#### TO DO:
Go through the records and filter out every line lacking the word "parts"; copy the lines that remain.

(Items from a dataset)
- - -
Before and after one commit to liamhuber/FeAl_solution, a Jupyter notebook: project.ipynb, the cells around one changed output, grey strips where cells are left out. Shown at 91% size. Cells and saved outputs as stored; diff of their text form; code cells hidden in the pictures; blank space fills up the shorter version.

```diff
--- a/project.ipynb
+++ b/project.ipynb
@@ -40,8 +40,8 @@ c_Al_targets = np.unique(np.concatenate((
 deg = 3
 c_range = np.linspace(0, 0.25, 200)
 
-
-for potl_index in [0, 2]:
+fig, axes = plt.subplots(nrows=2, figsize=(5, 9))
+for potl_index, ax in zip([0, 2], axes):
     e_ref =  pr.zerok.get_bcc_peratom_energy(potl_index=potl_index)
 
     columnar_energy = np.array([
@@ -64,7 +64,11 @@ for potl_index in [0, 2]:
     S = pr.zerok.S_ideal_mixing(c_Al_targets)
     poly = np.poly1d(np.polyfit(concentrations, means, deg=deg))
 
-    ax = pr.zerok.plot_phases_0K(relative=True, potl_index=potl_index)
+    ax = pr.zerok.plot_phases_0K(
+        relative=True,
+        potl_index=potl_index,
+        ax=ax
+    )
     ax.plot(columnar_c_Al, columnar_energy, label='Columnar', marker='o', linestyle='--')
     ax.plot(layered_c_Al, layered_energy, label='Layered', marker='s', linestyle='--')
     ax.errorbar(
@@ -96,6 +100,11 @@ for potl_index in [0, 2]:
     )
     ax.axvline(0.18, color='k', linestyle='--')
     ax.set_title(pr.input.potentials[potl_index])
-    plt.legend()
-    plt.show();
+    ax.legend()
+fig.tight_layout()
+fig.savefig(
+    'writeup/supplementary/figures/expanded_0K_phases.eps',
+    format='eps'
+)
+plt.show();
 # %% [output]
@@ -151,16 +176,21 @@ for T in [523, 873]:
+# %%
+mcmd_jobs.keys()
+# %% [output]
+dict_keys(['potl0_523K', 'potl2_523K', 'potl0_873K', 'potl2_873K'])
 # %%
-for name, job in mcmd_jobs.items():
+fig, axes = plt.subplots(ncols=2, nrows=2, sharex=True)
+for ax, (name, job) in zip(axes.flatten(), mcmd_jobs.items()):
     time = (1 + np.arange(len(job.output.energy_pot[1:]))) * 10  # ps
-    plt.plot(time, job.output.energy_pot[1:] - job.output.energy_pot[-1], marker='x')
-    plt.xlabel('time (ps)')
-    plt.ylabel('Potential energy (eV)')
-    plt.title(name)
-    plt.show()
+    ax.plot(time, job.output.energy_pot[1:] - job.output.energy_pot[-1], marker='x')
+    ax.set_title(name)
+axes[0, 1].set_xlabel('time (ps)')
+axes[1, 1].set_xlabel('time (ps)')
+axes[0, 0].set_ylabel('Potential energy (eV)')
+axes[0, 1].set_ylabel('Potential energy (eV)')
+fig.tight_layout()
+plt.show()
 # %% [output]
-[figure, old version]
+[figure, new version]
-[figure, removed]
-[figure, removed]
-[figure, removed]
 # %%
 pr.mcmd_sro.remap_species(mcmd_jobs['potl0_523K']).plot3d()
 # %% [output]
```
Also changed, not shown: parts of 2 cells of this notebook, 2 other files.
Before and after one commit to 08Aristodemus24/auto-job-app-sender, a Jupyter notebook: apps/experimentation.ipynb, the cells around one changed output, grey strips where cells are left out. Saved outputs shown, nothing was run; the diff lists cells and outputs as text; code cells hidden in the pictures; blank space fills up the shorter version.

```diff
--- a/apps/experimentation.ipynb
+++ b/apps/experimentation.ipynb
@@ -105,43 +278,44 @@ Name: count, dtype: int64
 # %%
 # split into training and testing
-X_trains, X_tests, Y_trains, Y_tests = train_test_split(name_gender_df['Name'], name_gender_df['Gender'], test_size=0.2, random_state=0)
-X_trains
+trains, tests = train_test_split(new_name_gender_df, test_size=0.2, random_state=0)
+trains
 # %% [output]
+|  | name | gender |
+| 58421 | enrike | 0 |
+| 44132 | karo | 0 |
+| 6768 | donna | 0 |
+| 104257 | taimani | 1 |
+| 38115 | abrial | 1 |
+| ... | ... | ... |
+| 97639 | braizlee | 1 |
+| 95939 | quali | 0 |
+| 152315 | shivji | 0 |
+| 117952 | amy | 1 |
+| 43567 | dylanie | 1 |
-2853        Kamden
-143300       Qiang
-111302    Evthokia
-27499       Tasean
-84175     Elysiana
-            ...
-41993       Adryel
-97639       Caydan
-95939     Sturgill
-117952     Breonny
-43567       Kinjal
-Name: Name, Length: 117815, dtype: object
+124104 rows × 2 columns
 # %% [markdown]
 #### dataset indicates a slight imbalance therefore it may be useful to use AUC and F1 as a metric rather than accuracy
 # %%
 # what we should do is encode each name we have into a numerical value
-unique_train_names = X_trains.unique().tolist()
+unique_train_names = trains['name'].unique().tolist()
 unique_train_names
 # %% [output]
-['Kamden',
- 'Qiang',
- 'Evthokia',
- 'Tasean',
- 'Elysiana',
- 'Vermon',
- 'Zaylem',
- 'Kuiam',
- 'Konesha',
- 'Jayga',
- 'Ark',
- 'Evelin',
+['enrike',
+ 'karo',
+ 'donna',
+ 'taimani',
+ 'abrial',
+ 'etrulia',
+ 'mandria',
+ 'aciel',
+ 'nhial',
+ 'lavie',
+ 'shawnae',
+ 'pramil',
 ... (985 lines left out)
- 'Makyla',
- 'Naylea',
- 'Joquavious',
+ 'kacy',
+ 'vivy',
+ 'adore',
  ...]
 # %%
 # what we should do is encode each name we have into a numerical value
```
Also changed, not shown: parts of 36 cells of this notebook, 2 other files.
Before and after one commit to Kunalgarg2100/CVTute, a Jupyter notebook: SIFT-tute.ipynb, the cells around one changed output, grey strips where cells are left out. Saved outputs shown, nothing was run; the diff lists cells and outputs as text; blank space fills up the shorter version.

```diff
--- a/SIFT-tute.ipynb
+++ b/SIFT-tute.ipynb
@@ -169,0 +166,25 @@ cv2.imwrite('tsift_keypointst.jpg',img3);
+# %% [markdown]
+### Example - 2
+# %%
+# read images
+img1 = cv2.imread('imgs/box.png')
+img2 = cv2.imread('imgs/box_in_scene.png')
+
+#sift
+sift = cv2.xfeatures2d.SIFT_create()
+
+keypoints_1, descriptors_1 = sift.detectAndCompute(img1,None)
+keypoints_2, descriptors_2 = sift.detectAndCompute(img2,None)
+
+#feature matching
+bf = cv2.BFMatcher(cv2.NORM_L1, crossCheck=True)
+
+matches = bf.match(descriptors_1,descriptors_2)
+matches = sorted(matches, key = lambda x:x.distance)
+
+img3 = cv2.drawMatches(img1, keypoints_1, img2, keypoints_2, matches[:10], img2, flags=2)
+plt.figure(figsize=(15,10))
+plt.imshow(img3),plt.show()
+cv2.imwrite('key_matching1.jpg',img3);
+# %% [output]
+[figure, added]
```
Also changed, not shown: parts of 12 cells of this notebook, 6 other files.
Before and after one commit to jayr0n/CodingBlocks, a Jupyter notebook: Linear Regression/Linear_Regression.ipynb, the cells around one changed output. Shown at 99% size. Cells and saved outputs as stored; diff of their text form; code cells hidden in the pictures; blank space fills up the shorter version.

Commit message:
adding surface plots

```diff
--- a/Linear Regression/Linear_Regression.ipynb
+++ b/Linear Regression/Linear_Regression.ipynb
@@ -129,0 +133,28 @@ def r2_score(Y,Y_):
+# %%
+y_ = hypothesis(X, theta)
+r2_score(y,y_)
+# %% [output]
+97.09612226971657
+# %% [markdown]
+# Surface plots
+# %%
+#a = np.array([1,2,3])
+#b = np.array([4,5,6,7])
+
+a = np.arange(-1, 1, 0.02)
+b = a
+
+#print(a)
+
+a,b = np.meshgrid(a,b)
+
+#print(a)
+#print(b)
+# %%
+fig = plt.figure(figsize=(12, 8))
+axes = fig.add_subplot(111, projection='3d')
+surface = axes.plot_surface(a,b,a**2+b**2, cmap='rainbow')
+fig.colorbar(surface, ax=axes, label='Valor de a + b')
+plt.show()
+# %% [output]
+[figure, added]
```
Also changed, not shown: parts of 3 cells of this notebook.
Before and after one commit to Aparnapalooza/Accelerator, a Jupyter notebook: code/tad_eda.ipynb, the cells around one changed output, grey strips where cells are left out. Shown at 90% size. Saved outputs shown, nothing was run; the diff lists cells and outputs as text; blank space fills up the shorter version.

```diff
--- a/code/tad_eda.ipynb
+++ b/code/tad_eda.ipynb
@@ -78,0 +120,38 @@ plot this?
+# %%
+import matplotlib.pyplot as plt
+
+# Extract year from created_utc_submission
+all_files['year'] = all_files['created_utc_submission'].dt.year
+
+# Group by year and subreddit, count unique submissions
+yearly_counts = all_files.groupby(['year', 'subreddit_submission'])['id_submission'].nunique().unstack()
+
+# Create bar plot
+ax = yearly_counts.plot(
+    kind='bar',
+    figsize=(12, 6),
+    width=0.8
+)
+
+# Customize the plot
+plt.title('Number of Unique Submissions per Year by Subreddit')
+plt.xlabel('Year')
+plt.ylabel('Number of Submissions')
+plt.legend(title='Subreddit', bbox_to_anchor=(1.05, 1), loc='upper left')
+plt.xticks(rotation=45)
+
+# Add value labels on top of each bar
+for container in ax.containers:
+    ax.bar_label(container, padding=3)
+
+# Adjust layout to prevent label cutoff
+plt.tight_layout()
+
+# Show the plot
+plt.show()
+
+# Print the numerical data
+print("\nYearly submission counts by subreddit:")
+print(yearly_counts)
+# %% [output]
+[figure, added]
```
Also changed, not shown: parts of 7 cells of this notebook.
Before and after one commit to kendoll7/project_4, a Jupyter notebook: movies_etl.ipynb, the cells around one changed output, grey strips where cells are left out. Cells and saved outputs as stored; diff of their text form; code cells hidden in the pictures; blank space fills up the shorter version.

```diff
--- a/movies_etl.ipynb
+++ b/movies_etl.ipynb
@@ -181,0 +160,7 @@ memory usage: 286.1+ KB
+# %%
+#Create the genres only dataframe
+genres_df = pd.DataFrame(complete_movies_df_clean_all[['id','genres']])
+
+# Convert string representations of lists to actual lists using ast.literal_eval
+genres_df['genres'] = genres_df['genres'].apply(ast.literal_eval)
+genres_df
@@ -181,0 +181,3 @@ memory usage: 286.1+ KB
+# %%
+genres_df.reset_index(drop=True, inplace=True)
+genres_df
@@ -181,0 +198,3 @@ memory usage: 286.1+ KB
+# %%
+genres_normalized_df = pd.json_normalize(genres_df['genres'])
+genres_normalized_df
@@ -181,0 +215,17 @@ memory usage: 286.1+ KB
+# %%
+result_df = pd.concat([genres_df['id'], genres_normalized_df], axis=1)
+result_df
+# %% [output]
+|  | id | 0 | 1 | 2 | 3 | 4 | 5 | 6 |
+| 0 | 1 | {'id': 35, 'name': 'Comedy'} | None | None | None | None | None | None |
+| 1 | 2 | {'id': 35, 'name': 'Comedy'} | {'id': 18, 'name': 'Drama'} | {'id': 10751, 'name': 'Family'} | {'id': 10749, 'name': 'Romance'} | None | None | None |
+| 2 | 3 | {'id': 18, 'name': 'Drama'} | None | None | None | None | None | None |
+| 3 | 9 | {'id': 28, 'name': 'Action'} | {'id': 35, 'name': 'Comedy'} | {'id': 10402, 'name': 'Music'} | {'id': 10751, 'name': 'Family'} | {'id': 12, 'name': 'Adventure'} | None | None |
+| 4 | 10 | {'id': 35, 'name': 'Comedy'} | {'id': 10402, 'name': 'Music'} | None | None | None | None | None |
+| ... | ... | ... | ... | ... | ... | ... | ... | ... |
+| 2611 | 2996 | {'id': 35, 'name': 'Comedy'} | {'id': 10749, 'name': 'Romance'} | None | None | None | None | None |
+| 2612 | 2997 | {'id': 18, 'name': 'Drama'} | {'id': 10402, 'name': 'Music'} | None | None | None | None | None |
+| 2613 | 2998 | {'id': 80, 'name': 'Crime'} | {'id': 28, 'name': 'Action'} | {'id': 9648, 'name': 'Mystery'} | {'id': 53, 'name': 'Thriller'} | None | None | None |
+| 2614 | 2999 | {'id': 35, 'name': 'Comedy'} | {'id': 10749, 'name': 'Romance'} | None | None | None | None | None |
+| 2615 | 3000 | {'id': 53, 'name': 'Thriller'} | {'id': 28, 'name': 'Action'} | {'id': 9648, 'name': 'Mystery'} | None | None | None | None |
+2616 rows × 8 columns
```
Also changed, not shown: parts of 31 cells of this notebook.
- - -
#### OUTPUT BELOW:
Also changed, not shown: parts of 2 cells of this notebook, 2 other files.
Also changed, not shown: parts of 36 cells of this notebook, 2 other files.
Also changed, not shown: parts of 12 cells of this notebook, 6 other files.
Also changed, not shown: parts of 3 cells of this notebook.
Also changed, not shown: parts of 7 cells of this notebook.
Also changed, not shown: parts of 31 cells of this notebook.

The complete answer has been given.